JG: I think that people perceive Macbeth one of two ways, neither of which, I think, are wholly accurate. They either see him as a patsy who is pushed into becoming a murderer by his wife, or they see him as a psychopath who is hell-bent on power and glory and will stop at nothing to achieve it. Actually, though, the Macbeths are a team. I think there is a lot of love between them and that they want the same things. What is exciting about their relationship at the beginning of the play is how they can read each other and support each other. Sure, it’s all in service of a pretty grisly outcome, but they have a goal and they act as a team to achieve it. The way they communicate at the beginning and the way they propel each other toward their goal is what makes it tragic when their communication breaks down and they find themselves alone.
I think that to write Macbeth off as twisted or just plain evil does a disservice to the depth of the character and the depth of human ambition. This man is a soldier, and he’s a damn good one. He dreams of honor and glory and has been faithfully serving a king for years, fighting his wars - civil wars, mind you - and defending his lands. The Scottish crown did not pass from father to son; instead, their process was almost more tribal. A council would be held and the leaders of the regions would meet and decide who should succeed, but Duncan is bringing English influence to Scotland.

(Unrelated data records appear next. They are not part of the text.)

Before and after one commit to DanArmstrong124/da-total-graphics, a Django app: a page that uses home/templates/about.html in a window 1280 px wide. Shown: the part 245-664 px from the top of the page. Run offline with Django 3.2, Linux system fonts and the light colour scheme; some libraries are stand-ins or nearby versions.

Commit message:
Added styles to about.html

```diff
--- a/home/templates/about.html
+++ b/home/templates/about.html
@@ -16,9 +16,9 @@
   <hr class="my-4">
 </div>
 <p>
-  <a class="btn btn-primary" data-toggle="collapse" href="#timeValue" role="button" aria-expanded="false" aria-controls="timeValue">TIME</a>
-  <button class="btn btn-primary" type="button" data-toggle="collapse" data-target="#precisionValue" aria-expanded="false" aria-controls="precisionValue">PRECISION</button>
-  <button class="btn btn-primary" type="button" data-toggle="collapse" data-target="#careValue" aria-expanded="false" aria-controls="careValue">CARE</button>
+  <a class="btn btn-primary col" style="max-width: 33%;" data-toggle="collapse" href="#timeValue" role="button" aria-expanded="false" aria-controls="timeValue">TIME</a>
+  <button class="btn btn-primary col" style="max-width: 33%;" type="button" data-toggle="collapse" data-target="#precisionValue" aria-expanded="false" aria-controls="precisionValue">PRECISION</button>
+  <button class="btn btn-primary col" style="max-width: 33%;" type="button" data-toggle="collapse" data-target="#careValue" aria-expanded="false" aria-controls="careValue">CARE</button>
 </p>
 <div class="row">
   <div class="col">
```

So when he names his son, Malcolm, as his heir to the throne, this would have been unheard of for the Scots. Macbeth has just been a major influence in winning a civil war for his king, so he believes he has a legitimate claim to be next in line for the crown. When he hears the prophecy of the Weird Sisters, it stirs his imagination, and admittedly, he does first think of killing the king in order to rise to power, but ultimately decides that if he doesn’t act he has just as great a chance to be named. It’s only when Duncan passes Macbeth over that he starts to resolve himself that blood being spilt might be the only way to achieve his goal. Then enter Lady M to stoke the fire burning in him, and from there we have the traffic of our stage.
Finally, I asked the couples to play the Newlywed Game. I asked them questions about their characters, and they had to answer for both themselves and their spouses.
SC: What is your/your partner’s favorite drink?
CS: Lady M’s is Cabernet Sauvignon; Macbeth’s is scotch.
JG: Scotch for me, Sauvignon Blanc for her.
SC: What is your/your partner’s favorite book?
CS: Macbeth’s is The Stranger by Camus. Lady Macbeth’s is Wuthering Heights by Emily Bronte.
JG: Macbeth enjoys The Once and Future King by T.H. White, and Lady M’s favorite is Outlander by Diana Gabaldon.
SC: Favorite song/band?
CS: Camille O’Sullivan for me, and The Talking Heads for Macbeth.
JG: Macbeth’s is ‘Let the Bodies Hit the Floor’ by Drowning Pool, and Lady Macbeth’s is ‘Chop Suey’ by System of a Down.
SC: Favorite place to travel?
CS: The Macbeths enjoy travelling to Iceland.
JG: Scone – for coronations.
SC: Worst habit?
CS: Macbeth has a tendency to second-guess himself, which undermines his own confidence and leads to indecisiveness. Lady Macbeth will purposely provoke Macbeth and push his buttons when she needs to in order to get what she wants.
JG: Lady Macbeth’s is sleepwalking. Macbeth’s is murder.
And with that, my summer adventures in blogging come to an end. It’s been such a pleasure writing for you guys this summer – thanks for hanging out with me! And be sure to buy your tickets to Macbeth and Dinner, open now!